[Franklyn] wrote in to tell us about the The Hack Factory Big Board project. The Twin Cities Maker group, a Minneapolis/St Paul based hackspace, set out to provide an education tool to help students make the leap from schematic diagrams to bread board connections. Naturally their conclusion was to create a humungous 10x scale bread board. The board features scaled up yet fully functional capacitors, resistors, a dip switch, and the jumbo-est LEDs we’ve seen in a long while.
Like its 0.1″ pitch counterpart, passive components can be thrown in 1″ pitch breadboard to create a myriad of analog circuits. The Twin Cities folks even tossed together an optical theremin using a scaled up photoresistor. Beyond analog circuits the board can also demonstrate various ICs using either a custom breakout board featuring an 8-pin DIP socket or a vacuum formed Atmega 328 which boasts an internal Arduino Uno. The cool thing about the giant 28-pin DIP is that it does not necessarily function as a microcontroller. Instead the UNO will be loaded with chip emulation programs geared towards the lesson at hand, jumpers select programs to teach debouncing, logic, flip-flops, and a whole slew of other basic concepts.
We are a bit concerned that the next logical step is a gigantic soldering iron, but at least we finally have something to interface to the huge liquid crystal display. If you still want more giant circuit stuff check out this 555 footstool.
Check out a quick intro video after the jump!
Continue reading “One Enormous Breadboard”
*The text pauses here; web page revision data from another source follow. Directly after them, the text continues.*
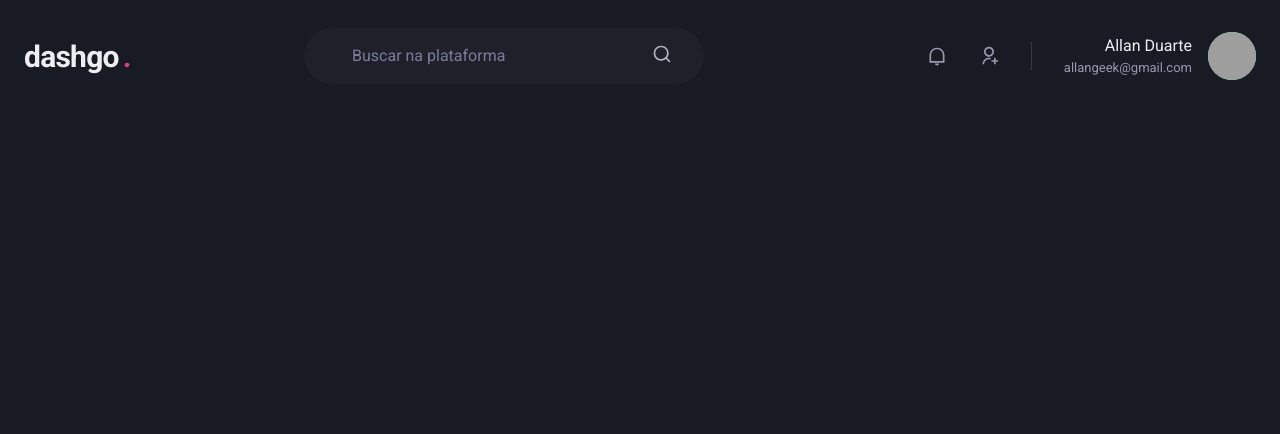
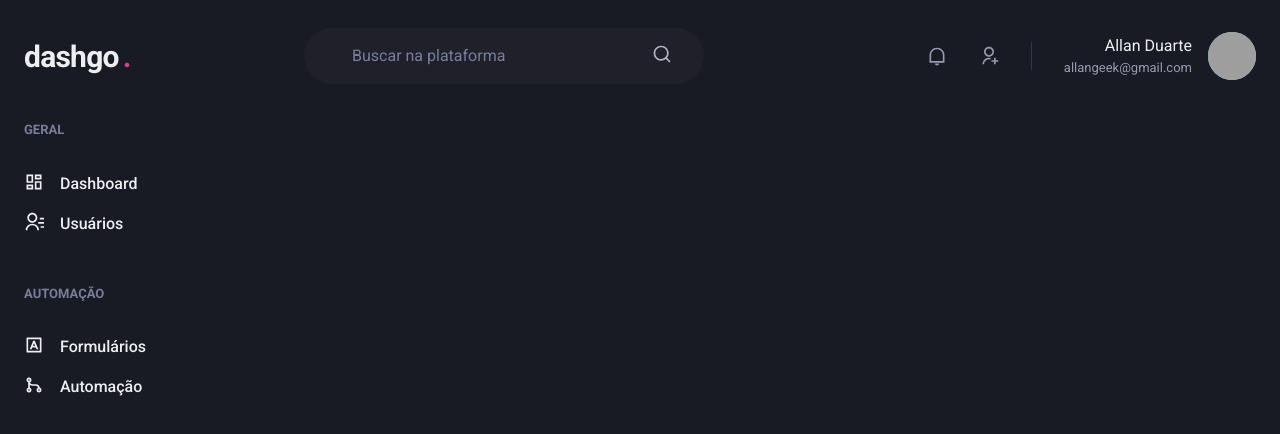
Before and after one commit to nullCommit/dashgo, a Next.js app: page /dashboard in a window 1280 px wide. Shown: the top 434 px of the page. Built offline with nearby package versions, Linux system fonts and the light colour scheme; grey boxes are pictures that could not be loaded.

Commit message:
Cria a sidebar e adiciona na dashboard

```diff
--- /dev/null
+++ b/src/components/Sidebar.tsx
@@ -0,0 +1,59 @@
+import { Box, Stack, Text, Link, Icon } from '@chakra-ui/react';
+import {
+  RiContactsLine,
+  RiDashboardLine,
+  RiGitMergeLine,
+  RiInputMethodLine,
+} from 'react-icons/ri';
+
+export function Sidebar() {
+  return (
+    <Box as='aside' w='64' mr='8'>
+      <Stack spacing='12' align='flex-start'>
+        <Box>
+          <Text fontWeight='bold' color='gray.400' fontSize='small'>
+            GERAL
+          </Text>
+
+          <Stack spacing='4' mt='8' align='stretch'>
+            <Link display='flex' align='center'>
+              <Icon as={RiDashboardLine} fontSize='20' />
+              <Text ml='4' fontWeight='medium' color=''>
+                Dashboard
+              </Text>
+            </Link>
+
+            <Link display='flex' align='center'>
+              <Icon as={RiContactsLine} fontSize='20' />
+              <Text ml='4' fontWeight='medium' color=''>
+                Usuários
+              </Text>
+            </Link>
+          </Stack>
+        </Box>
+
+        <Box>
+          <Text fontWeight='bold' color='gray.400' fontSize='small'>
+            AUTOMAÇÃO
+          </Text>
+
+          <Stack spacing='4' mt='8' align='stretch'>
+            <Link display='flex' align='center'>
+              <Icon as={RiInputMethodLine} fontSize='20' />
+              <Text ml='4' fontWeight='medium' color=''>
+                Formulários
+              </Text>
+            </Link>
+
+            <Link display='flex' align='center'>
+              <Icon as={RiGitMergeLine} fontSize='20' />
+              <Text ml='4' fontWeight='medium' color=''>
+                Automação
+              </Text>
+            </Link>
+          </Stack>
+        </Box>
+      </Stack>
+    </Box>
+  );
+}
--- a/src/pages/dashboard.tsx
+++ b/src/pages/dashboard.tsx
@@ -1,5 +1,15 @@
+import { Flex } from '@chakra-ui/react';
 import { Header } from '../components/Header';
+import { Sidebar } from '../components/Sidebar';
 
 export default function Dashboard() {
-  return <Header />;
+  return (
+    <Flex direction='column' h='100vh'>
+      <Header />
+
+      <Flex w='100%' my='6' maxWidth={1480} mx='auto' px='6'>
+        <Sidebar />
+      </Flex>
+    </Flex>
+  );
 }
```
This fantastically huge housing was put together by [Ed Sauer]. He put it together using TIG welded 6061 aluminum for the body and machined the port mount out of 7075 aluminum. The lens port is a commercial unit from a housing manufacturer along with a few manual controls. He wrote up the build in this pdf.